All being well and there are no unforeseen problems we hope to have the bed stones relocated and the bed complete before the next major open day. This being on April 22nd which is our popular Drive It Day event. , “Drive it Day” is an opportunity for classic and vintage vehicle owners to commence the season and come to Kersey Mill where you can admire and discuss with other owners the delights of yesterday’s vehicles. We will welcome all spectators where there will be many vehicles, the Mill and other attractions available for visitors to enjoy Entry for display vehicles is free. Small entry fee for visitor parking.
Well 2017 has been a fantastic and very memorable year for Kersey Mill. Quite considerable progress with the restoration has been made.
We are now mid-way through the restoration of the Hurst Frame with this due to be completed in 2018 before we move onto repairing the machinery that is associated with the Hurst Frame. The Highlight surely was being able to see the line shaft turn by water power, the last time this turned was around 100 years ago.

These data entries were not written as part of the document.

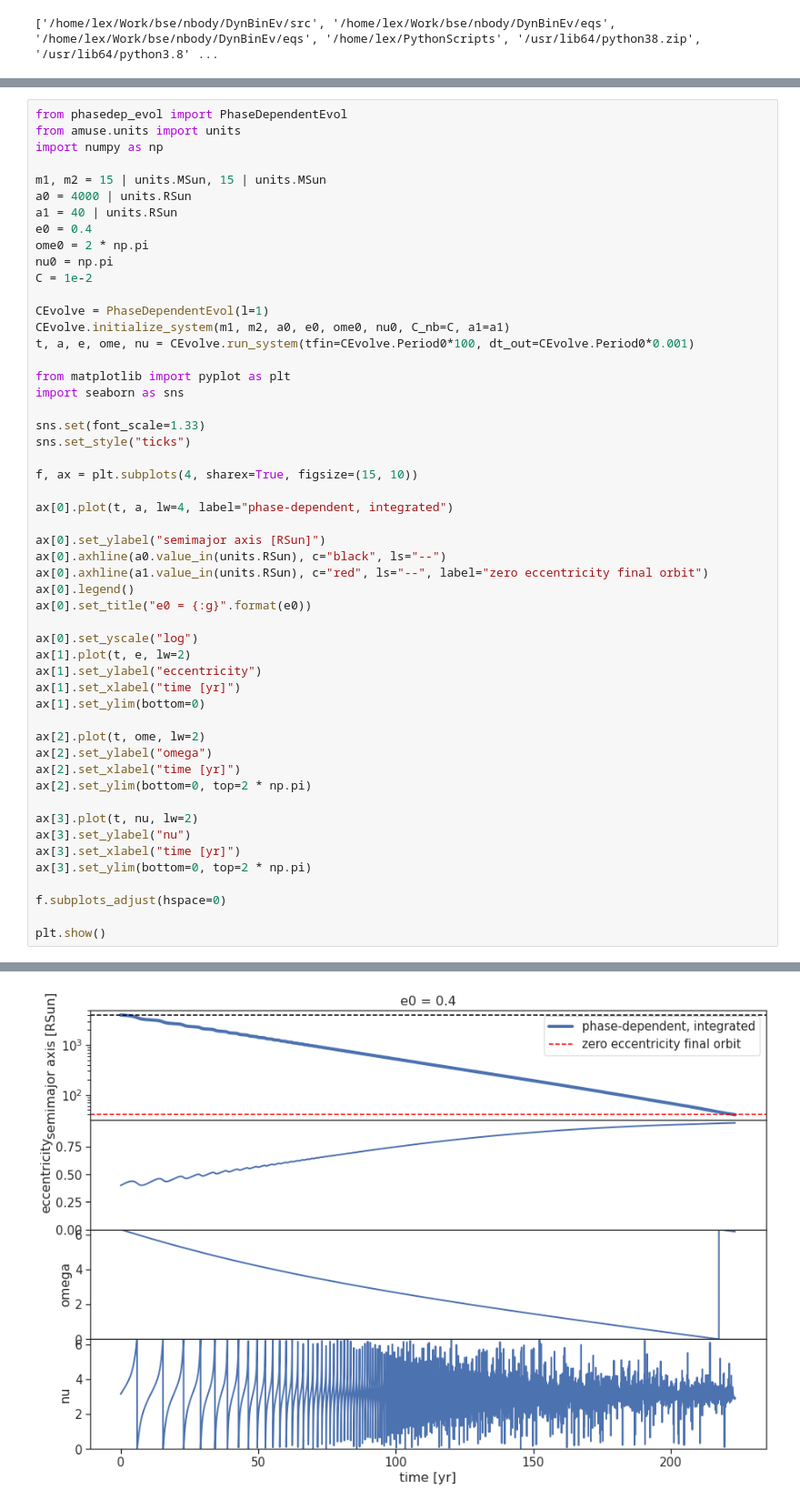
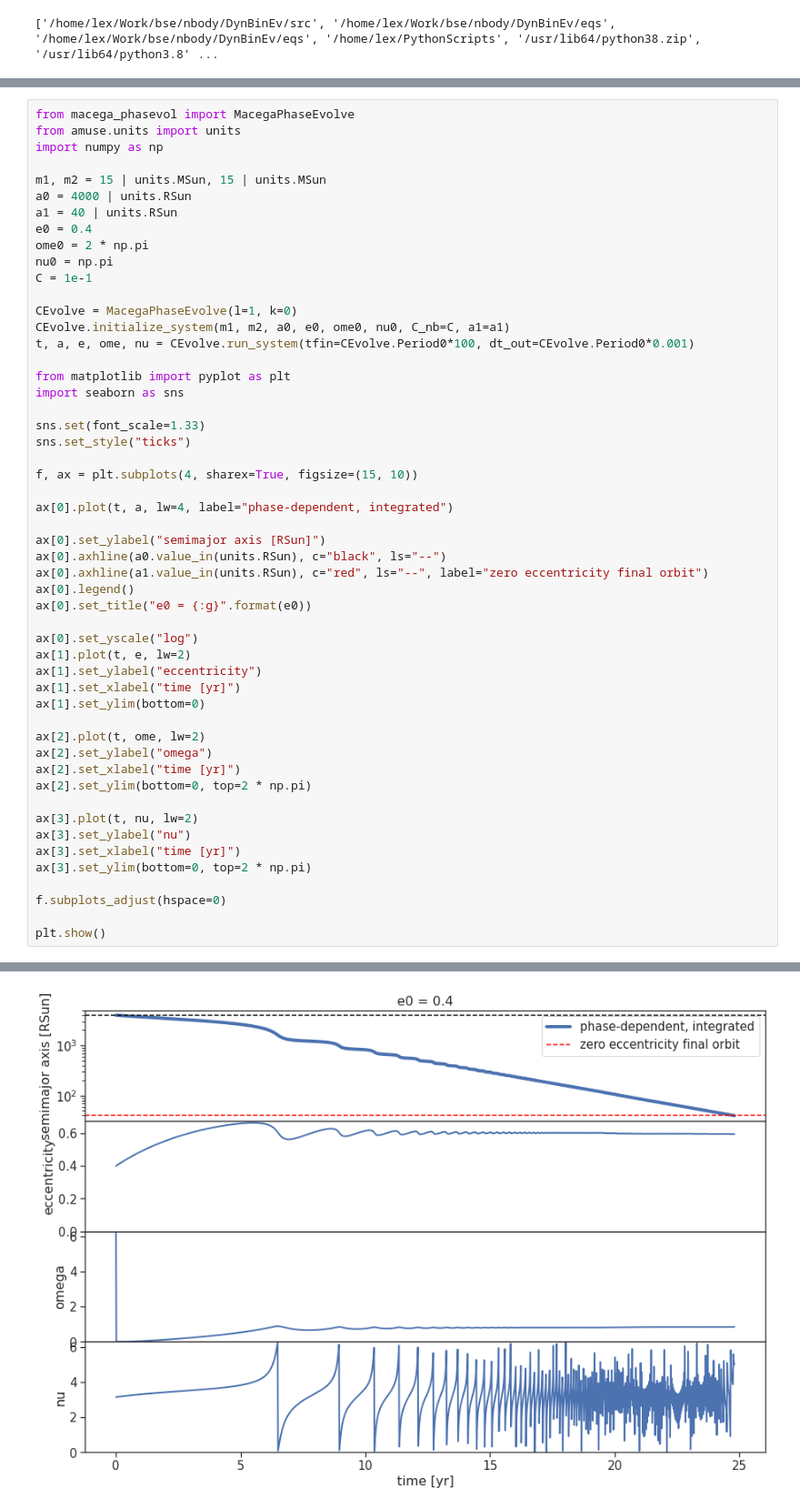
Before and after one commit to spzwart/DynBinEv, a Jupyter notebook: eqs/master_sheet.ipynb, the cells around one changed output, grey strips where cells are left out. Shown: that part at 91% size. Cells and saved outputs as stored; diff of their text form.

```diff
--- a/eqs/master_sheet.ipynb
+++ b/eqs/master_sheet.ipynb
@@ -267,7 +267,7 @@ Reached final semimajor axis, halting integration
 \end{aligned}
 \end{equation}
 # %%
-from phasedep_evol import PhaseDependentEvol
+from macega_phasevol import MacegaPhaseEvolve
 from amuse.units import units
 import numpy as np
 
@@ -277,9 +277,9 @@ a1 = 40 | units.RSun
 e0 = 0.4
 ome0 = 2 * np.pi
 nu0 = np.pi
-C = 1e-2
+C = 1e-1
 
-CEvolve = PhaseDependentEvol(l=1)
+CEvolve = MacegaPhaseEvolve(l=1, k=0)
 CEvolve.initialize_system(m1, m2, a0, e0, ome0, nu0, C_nb=C, a1=a1)
 t, a, e, ome, nu = CEvolve.run_system(tfin=CEvolve.Period0*100, dt_out=CEvolve.Period0*0.001)
 
@@ -328 +337 @@ Reached final semimajor axis, halting integration
-[figure, old version]
+[figure, new version]
```
Also changed, not shown: parts of 7 cells of this notebook.
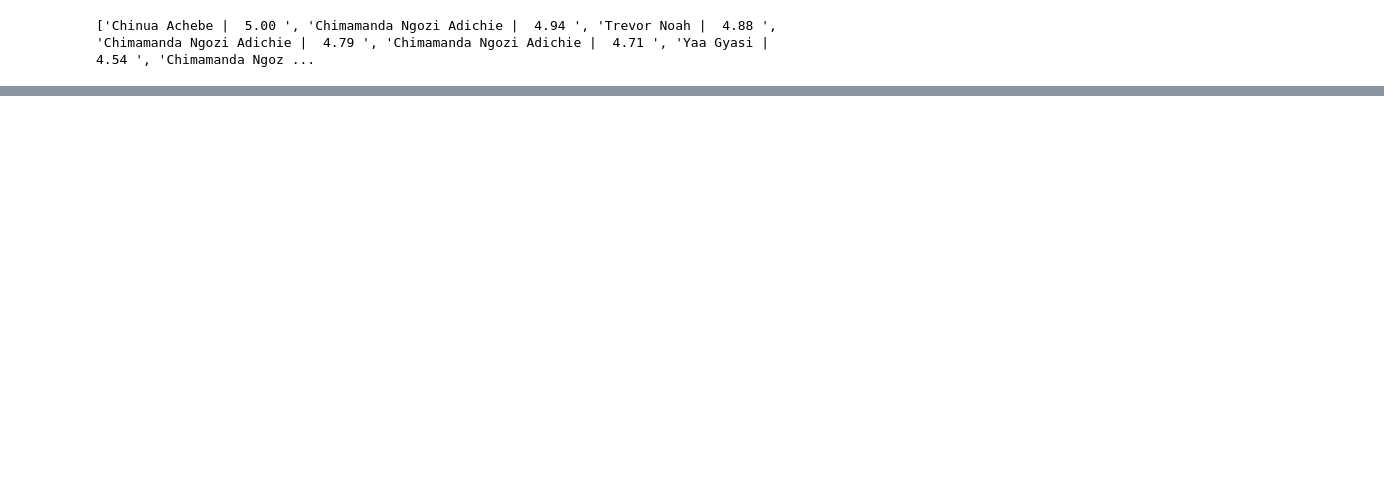
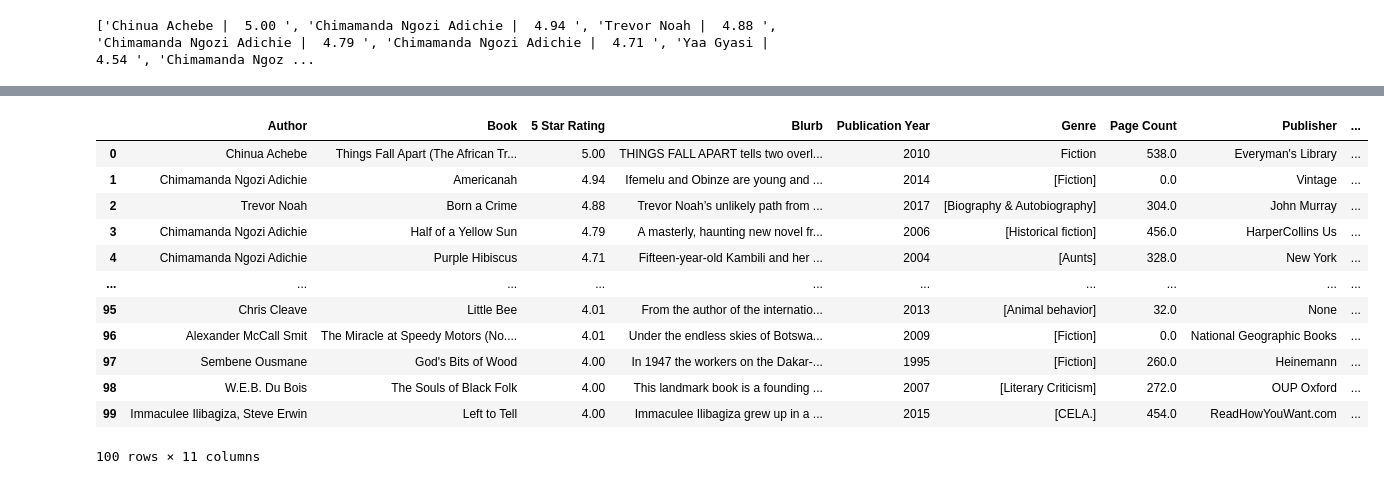
Before and after one commit to RachaelKilonzo/African-Authors, a Jupyter notebook: 100 BEST AFRICAN BOOKS OF ALL TIME (WEB SCRAPING).ipynb, the cells around one changed output, grey strips where cells are left out. Cells and saved outputs as stored; diff of their text form; code cells hidden in the pictures; blank space fills up the shorter version.

```diff
--- a/100 BEST AFRICAN BOOKS OF ALL TIME (WEB SCRAPING).ipynb
+++ b/100 BEST AFRICAN BOOKS OF ALL TIME (WEB SCRAPING).ipynb
@@ -243,0 +149,4 @@ Description[82:88]
+# %%
+page2.encoding='utf-8'
+# %%
+soup2=BeautifulSoup(page2.text, 'html')
@@ -243,0 +289,10 @@ Description[82:88]
+# %%
+for index, row in info.iterrows():
+    if "(" in row['Author'] and ")" in row['Author']:
+        start_index = row['Author'].find("(")
+        end_index = row['Author'].find(")")
+        year_of_birth = row['Author'][start_index+1:end_index]
+        # Update the Author column
+        info.at[index, 'Author'] = row['Author'][:start_index].strip()
+        # Update the Year of Birth column
+        info.at[index, 'Year of Birth'] = year_of_birth
@@ -243,0 +315,24 @@ Description[82:88]
+# %%
+# Merge dataframes based on 'Author'
+merged_df = pd.merge(df, info, on='Author', how='left')
+
+# Rename columns
+merged_df.rename(columns={'Year of Birth': 'Author Year of Birth', 'Country': 'Author Country'}, inplace=True)
+
+# Display the merged dataframe
+# %%
+merged_df
+# %% [output]
+|  | Author | Book | 5 Star Rating | Blurb | Publication Year | Genre | Page Count | Publisher | ... |
+| 0 | Chinua Achebe | Things Fall Apart (The African Tr... | 5.00 | THINGS FALL APART tells two overl... | 2010 | Fiction | 538.0 | Everyman's Library | ... |
+| 1 | Chimamanda Ngozi Adichie | Americanah | 4.94 | Ifemelu and Obinze are young and ... | 2014 | [Fiction] | 0.0 | Vintage | ... |
+| 2 | Trevor Noah | Born a Crime | 4.88 | Trevor Noah’s unlikely path from ... | 2017 | [Biography & Autobiography] | 304.0 | John Murray | ... |
+| 3 | Chimamanda Ngozi Adichie | Half of a Yellow Sun | 4.79 | A masterly, haunting new novel fr... | 2006 | [Historical fiction] | 456.0 | HarperCollins Us | ... |
+| 4 | Chimamanda Ngozi Adichie | Purple Hibiscus | 4.71 | Fifteen-year-old Kambili and her ... | 2004 | [Aunts] | 328.0 | New York | ... |
+| ... | ... | ... | ... | ... | ... | ... | ... | ... | ... |
+| 95 | Chris Cleave | Little Bee | 4.01 | From the author of the internatio... | 2013 | [Animal behavior] | 32.0 | None | ... |
+| 96 | Alexander McCall Smit | The Miracle at Speedy Motors (No.... | 4.01 | Under the endless skies of Botswa... | 2009 | [Fiction] | 0.0 | National Geographic Books | ... |
+| 97 | Sembene Ousmane | God's Bits of Wood | 4.00 | In 1947 the workers on the Dakar-... | 1995 | [Fiction] | 260.0 | Heinemann | ... |
+| 98 | W.E.B. Du Bois | The Souls of Black Folk | 4.00 | This landmark book is a founding ... | 2007 | [Literary Criticism] | 272.0 | OUP Oxford | ... |
+| 99 | Immaculee Ilibagiza, Steve Erwin | Left to Tell | 4.00 | Immaculee Ilibagiza grew up in a ... | 2015 | [CELA.] | 454.0 | ReadHowYouWant.com | ... |
+100 rows × 11 columns
```
Also changed, not shown: parts of 28 cells of this notebook.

“Drive it day” was a huge success with thousands of visitors. What a privilege it was to have some of the world’s most beautiful vintage vehicles on display. We are looking forward to “Drive it day 2018”. This will be held on April 22nd, so polish up & dust off your special vehicle to get the season underway. You are all welcome and entry for display vehicles is free.
There are numerous open days planned for 2018 and these can be found on the kersey mill website.
Kersey Mill now has a public access defibrillator located within the refurbished telephone box, it can now be found adjacent to the flower shop. We hope it is not needed but worth knowing of its existence!
The year ended with Santa’s Workshop attracting more visitors than ever before from near and far. This was a demonstration of amazing support for an event that now attracts visitors from literally miles away. London Essex Cambridgeshire to name but a few. We also welcomed back groups of disabled & disadvantaged children a group of deaf children from The Ipswich Children’s Deaf Society where guided through their magical experience with an interpreter who was signing for them and many other children who attended with their friends and family. Many thanks to Cobwebbs at Elmsett Glass & Craft Babyartuk, All Seasons Marquees and all those that helped stage the event especially the amazing Santa’s Workshop team that have worked so very hard to produce an event to be very proud of.
We would like to thank everyone who has helped and supported us throughout the year and wish you all a very happy healthy and prosperous New Year.